• [EXERCISE OBJECTIVE]: Select, from the data, each line where "yeong" occurs.

• [DATA UNDER STUDY]:
'''

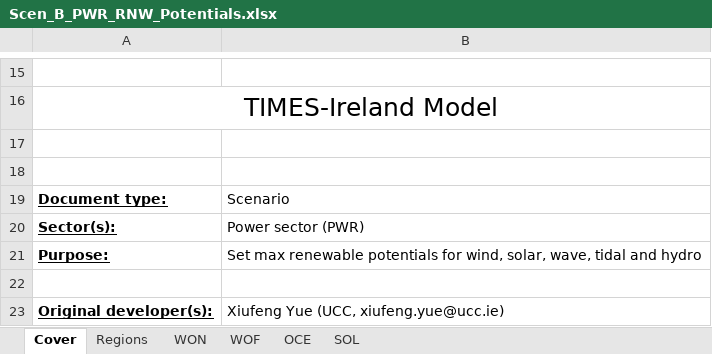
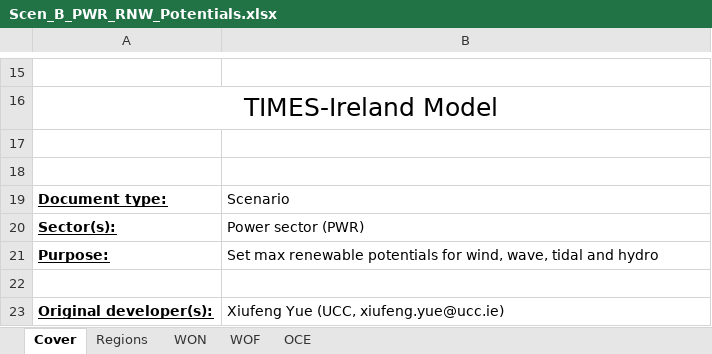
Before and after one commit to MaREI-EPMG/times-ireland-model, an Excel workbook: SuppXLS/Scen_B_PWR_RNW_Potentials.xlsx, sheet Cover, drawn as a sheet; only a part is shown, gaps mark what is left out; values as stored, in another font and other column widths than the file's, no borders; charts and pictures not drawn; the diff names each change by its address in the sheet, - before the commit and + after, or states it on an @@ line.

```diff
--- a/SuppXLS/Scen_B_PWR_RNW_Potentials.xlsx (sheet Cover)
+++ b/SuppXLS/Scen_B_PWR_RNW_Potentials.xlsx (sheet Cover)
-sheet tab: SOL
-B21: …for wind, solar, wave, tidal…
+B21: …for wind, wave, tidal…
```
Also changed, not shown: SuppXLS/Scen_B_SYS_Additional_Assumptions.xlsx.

'''
'''

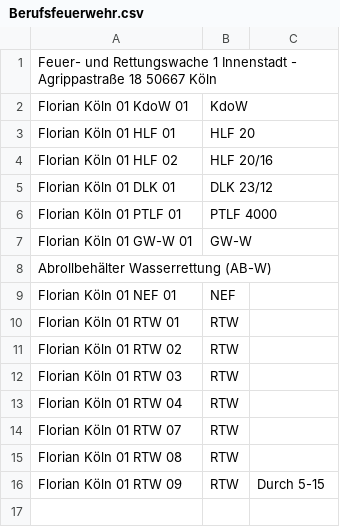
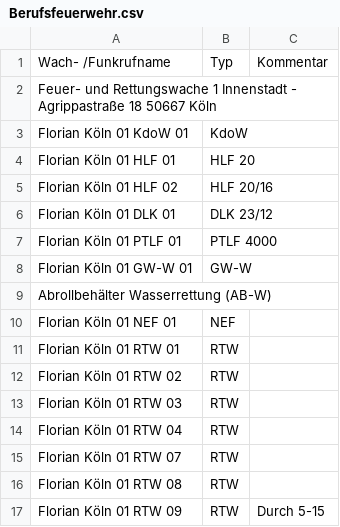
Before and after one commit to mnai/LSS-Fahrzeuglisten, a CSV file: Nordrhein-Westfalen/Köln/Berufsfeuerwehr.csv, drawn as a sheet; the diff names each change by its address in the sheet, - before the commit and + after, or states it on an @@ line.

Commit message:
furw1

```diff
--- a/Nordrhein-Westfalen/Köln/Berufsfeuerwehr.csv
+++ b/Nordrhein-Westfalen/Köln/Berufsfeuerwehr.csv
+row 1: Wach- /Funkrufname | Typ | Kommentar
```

'''
'''

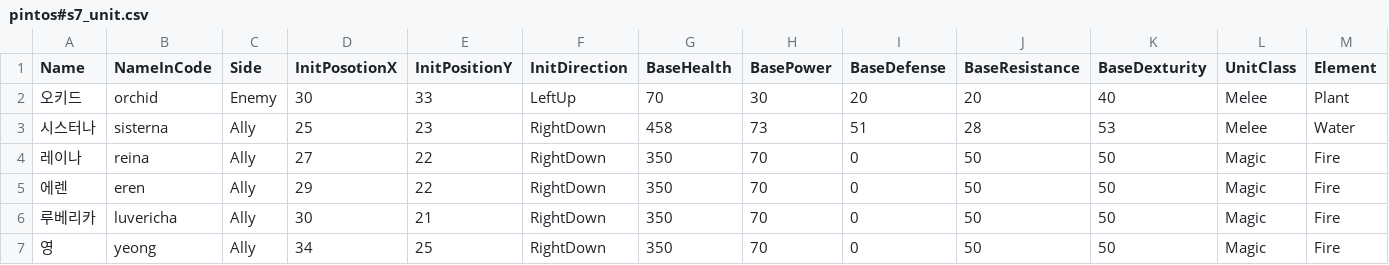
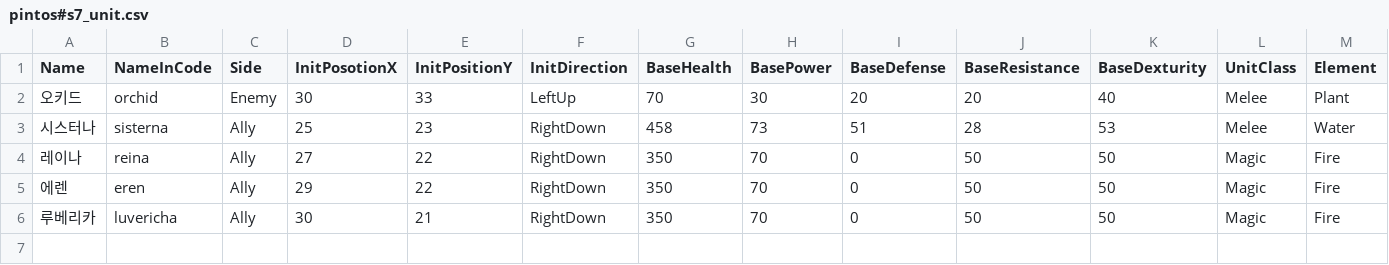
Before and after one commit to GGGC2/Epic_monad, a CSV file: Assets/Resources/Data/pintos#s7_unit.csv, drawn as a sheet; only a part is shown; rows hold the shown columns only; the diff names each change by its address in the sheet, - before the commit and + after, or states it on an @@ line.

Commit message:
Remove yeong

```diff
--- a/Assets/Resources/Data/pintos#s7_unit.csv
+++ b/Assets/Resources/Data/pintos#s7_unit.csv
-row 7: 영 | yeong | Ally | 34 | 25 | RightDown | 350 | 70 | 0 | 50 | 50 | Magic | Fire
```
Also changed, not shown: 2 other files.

'''

• [RESPONSE]:
Remove yeong
-row 7: 영 | yeong | Ally | 34 | 25 | RightDown | 350 | 70 | 0 | 50 | 50 | Magic | Fire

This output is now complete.